Bag me a couple: new Russian helicopters go international

One of Russia's biggest helicopter manufacturers is starting a new batch of production.

Hundreds of internationally acclaimed models have already been ordered from abroad.
Among them the legendary Mi24, a “flying tank”, and Mi26, the world’s heaviest helicopter…

Russian choppers are occupying the skies above more than 30 countries. But Russia plans to go further, quadrupling its share of the world market within the next five years.

And the Ka-32A and Ka-226T are among those that could make this ambition a reality. They can easily operate both in snowy mountains and in the tropics … they can take off from a ship and land in a desert.

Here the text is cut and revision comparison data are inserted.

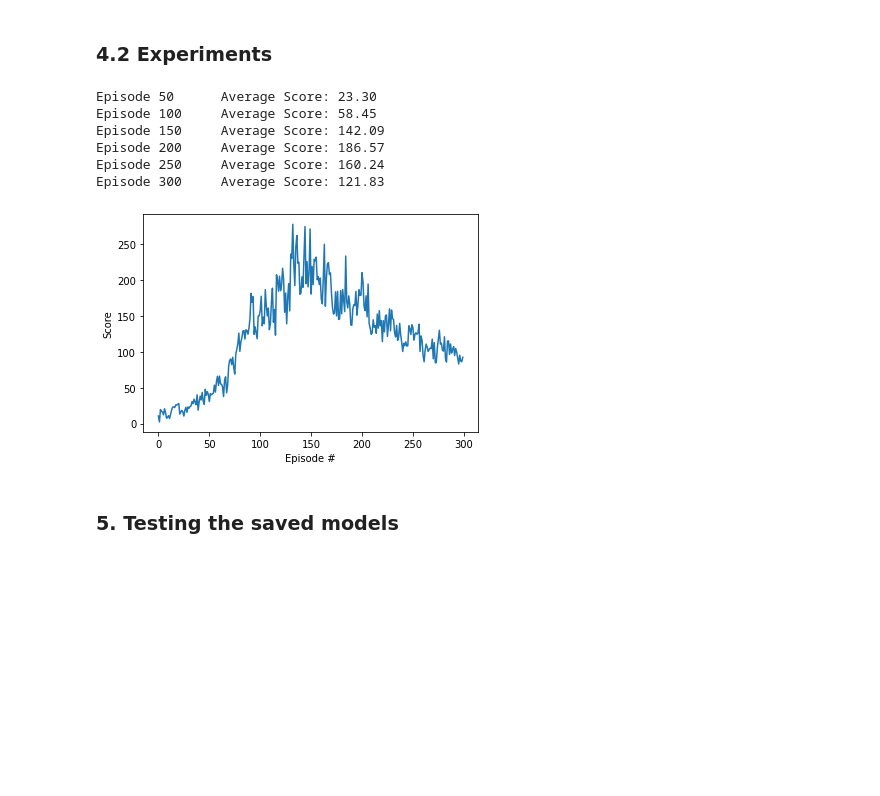
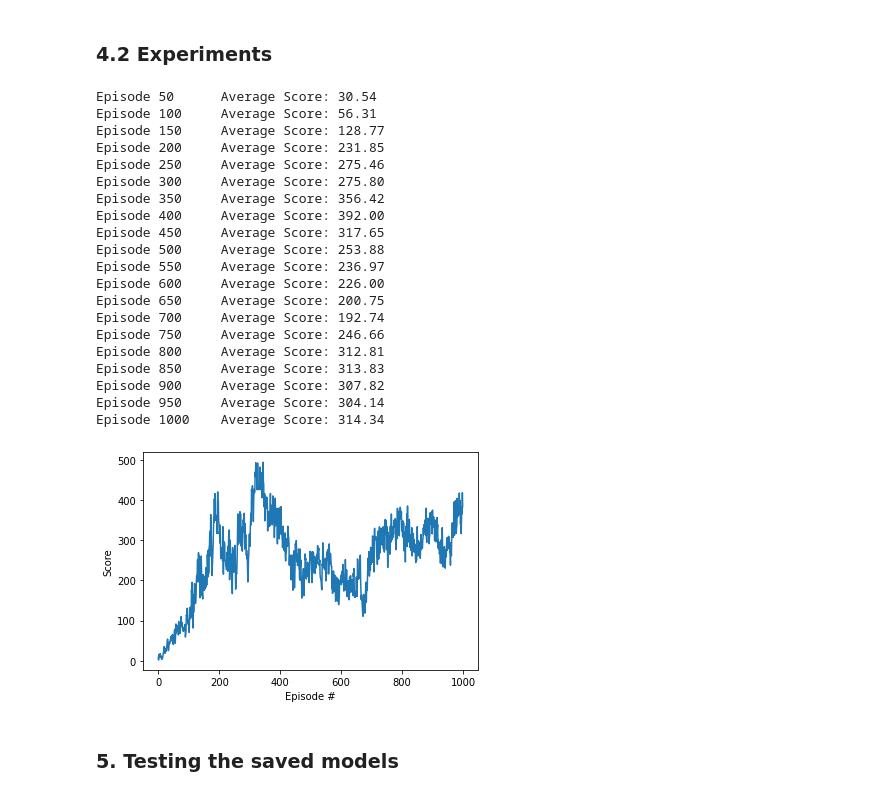
Before and after one commit to guzjdr/p2_continuous_control_DeepRLND, a Jupyter notebook: Continuous_Control.ipynb, the cells around one changed output. Drawn from its saved outputs; the diff is of its cells as text; code cells hidden in the pictures; blank space fills up the shorter version.

Commit message:
EXP3: TD3 Multi-Agent Training and Eval

```diff
--- a/Continuous_Control.ipynb
+++ b/Continuous_Control.ipynb
@@ -152,7 +152,7 @@ def get_env_info(enviroment):
     #pdb.set_trace()
     return state, reward, done
 # %%
-def train_agentTD3(agent, exp_name='EXP0',n_episodes=300, max_t=1000, eps_start=1.0, eps_end=0.01, eps_decay=0.995):
+def train_agentTD3(agent, exp_name='EXP0',n_episodes=1000, max_t=1000, eps_start=1.0, eps_end=0.01, eps_decay=0.995):
     """ Training the TD3 Agent """
     scores = []
     scores_window = deque(maxlen=100)
@@ -195,14 +195,40 @@ plt.plot(np.arange(len(scores)), scores)
 plt.ylabel('Score')
 plt.xlabel('Episode #')
 plt.show()
-# %% [output]
-Episode 50      Average Score: 23.30
-Episode 100     Average Score: 58.45
-Episode 150     Average Score: 142.09
-Episode 200     Average Score: 186.57
-Episode 250     Average Score: 160.24
-Episode 300     Average Score: 121.83
-[figure, removed]
+# %%
+scores = train_agentTD3(agentTD3,exp_name='EXP3')
+
+# plot the scores
+#View Scores
+fig = plt.figure()
+
+ax = fig.add_subplot(111)
+plt.plot(np.arange(len(scores)), scores)
+plt.ylabel('Score')
+plt.xlabel('Episode #')
+plt.show()
+# %% [output]
+Episode 50      Average Score: 30.54
+Episode 100     Average Score: 56.31
+Episode 150     Average Score: 128.77
+Episode 200     Average Score: 231.85
+Episode 250     Average Score: 275.46
+Episode 300     Average Score: 275.80
+Episode 350     Average Score: 356.42
+Episode 400     Average Score: 392.00
+Episode 450     Average Score: 317.65
+Episode 500     Average Score: 253.88
+Episode 550     Average Score: 236.97
+Episode 600     Average Score: 226.00
+Episode 650     Average Score: 200.75
+Episode 700     Average Score: 192.74
+Episode 750     Average Score: 246.66
+Episode 800     Average Score: 312.81
+Episode 850     Average Score: 313.83
+Episode 900     Average Score: 307.82
+Episode 950     Average Score: 304.14
+Episode 1000    Average Score: 314.34
+[figure, added]
 # %% [markdown]
 ### 5. Testing the saved models
 # %%
```
Also changed, not shown: parts of 3 cells of this notebook, 4 other files.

“The key advantage is that they are multipurpose,” said test pilot Vladimir Lavrov. “They can transport cargo and passengers; can be used in rescue operations, when delay may mean death. they can also be used by police and private companies.”

The Ka-32A is produced for 20 nations, among them Canada and some of the European countries. But the Ka-226T is just at the beginning of its potential success-story.

Sergey Mikryukov from Kumertau aviation production enterprise said the Ka-226T just got on to the short list of an Indian tender for more than 200 choppers:

“It’s easy to control, reliable and rather cheap. We believe we have every chance of winning,” he added.


"The times of the Soviet-Indian friendship, when India preferred our country’s products just because of our warm relations, have gone," said the head of the Strategies and Technology Analysis Center, Ruslan Pukhov. “Today Russia is just one of many other players. But certainly if we win, the entire country will benefit.”

Both machines are produced at Kumertau Aviation Production Enterprise in Russia’s Urals.

According to Aleksey Tolmachyov, who also works for the Kumertau aviation production enterprise, they have almost everything they need to produce a helicopter within one factory, from producing tiny parts to assembling the entire machine:

“It differs greatly from Western standards, where many enterprises from all over Europe work on the same helicopter or airplane,” explained Tolmachyov.

Russia’s helicopter industry, which has been in bad shape since the collapse of the USSR, now seems to be flying high, and is well on course to reach its goal of being a serious player on the global market.